*Supplied records:*

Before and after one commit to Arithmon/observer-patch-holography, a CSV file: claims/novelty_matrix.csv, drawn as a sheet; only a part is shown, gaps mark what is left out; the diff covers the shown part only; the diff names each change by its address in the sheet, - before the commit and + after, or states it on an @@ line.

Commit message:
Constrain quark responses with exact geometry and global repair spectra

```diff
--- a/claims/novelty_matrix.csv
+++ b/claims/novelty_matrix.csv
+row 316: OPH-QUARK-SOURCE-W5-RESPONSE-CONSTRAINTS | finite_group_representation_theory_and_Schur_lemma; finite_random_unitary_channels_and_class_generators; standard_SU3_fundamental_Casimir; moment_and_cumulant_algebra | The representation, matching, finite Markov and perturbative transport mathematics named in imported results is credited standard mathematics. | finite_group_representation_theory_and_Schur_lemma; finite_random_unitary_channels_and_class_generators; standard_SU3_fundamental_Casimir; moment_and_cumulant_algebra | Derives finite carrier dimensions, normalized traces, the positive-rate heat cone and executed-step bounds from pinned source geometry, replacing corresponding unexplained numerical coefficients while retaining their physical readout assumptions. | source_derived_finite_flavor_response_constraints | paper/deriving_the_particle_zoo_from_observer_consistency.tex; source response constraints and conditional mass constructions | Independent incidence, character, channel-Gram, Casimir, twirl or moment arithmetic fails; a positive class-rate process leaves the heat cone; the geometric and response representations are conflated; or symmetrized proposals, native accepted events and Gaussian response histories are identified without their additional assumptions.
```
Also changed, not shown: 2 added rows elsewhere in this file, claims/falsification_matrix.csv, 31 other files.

==

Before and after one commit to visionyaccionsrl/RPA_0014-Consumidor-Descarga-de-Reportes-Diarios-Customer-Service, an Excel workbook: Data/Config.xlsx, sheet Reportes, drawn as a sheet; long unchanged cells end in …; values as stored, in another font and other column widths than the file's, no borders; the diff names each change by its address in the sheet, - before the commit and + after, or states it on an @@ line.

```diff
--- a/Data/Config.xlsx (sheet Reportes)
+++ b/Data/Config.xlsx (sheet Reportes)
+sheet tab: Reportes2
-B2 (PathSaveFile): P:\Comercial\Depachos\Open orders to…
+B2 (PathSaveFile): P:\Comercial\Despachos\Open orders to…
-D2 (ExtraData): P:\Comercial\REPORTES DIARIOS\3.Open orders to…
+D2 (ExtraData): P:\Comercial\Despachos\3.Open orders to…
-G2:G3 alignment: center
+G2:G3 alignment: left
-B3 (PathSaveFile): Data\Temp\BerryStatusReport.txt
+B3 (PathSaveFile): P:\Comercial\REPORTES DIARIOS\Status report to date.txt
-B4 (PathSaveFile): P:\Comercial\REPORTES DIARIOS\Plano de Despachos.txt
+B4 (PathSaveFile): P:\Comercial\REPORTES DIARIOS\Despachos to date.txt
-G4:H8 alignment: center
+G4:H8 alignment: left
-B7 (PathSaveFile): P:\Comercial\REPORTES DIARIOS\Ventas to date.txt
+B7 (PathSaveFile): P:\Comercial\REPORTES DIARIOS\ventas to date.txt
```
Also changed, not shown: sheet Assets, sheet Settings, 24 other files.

*Problem:* Copy out every line of the entries where the string "names" shows up.

*Answer space:*
Before and after one commit to Arithmon/observer-patch-holography, a CSV file: claims/novelty_matrix.csv, drawn as a sheet; only a part is shown, gaps mark what is left out; the diff covers the shown part only; the diff names each change by its address in the sheet, - before the commit and + after, or states it on an @@ line.
Before and after one commit to visionyaccionsrl/RPA_0014-Consumidor-Descarga-de-Reportes-Diarios-Customer-Service, an Excel workbook: Data/Config.xlsx, sheet Reportes, drawn as a sheet; long unchanged cells end in …; values as stored, in another font and other column widths than the file's, no borders; the diff names each change by its address in the sheet, - before the commit and + after, or states it on an @@ line.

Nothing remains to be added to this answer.